• WHAT TO PRODUCE
Go through the entries below. Copy each line in which "docs" appears.

Itemized modification records
┌──

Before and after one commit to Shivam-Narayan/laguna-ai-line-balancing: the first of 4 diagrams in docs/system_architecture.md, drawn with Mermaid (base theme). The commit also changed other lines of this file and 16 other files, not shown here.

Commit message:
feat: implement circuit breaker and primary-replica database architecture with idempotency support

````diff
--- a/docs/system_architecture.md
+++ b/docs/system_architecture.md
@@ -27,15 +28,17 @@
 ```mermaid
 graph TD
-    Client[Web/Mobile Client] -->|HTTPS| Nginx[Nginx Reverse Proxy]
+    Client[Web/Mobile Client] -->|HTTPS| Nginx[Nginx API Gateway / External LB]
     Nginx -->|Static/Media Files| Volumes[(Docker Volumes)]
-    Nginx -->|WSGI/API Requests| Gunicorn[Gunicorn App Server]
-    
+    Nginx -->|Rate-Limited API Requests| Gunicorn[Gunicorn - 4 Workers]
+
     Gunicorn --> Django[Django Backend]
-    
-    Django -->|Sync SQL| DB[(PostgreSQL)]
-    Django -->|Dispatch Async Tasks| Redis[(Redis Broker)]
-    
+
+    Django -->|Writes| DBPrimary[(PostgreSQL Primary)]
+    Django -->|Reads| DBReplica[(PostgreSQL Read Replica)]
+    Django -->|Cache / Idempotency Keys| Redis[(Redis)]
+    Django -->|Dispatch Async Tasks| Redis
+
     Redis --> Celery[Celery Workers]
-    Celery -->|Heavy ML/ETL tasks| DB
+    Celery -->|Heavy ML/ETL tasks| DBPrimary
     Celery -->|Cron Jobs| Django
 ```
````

└──

• RESPONSE TO THE TASK
Before and after one commit to Shivam-Narayan/laguna-ai-line-balancing: the first of 4 diagrams in docs/system_architecture.md, drawn with Mermaid (base theme). The commit also changed other lines of this file and 16 other files, not shown here.
--- a/docs/system_architecture.md
+++ b/docs/system_architecture.md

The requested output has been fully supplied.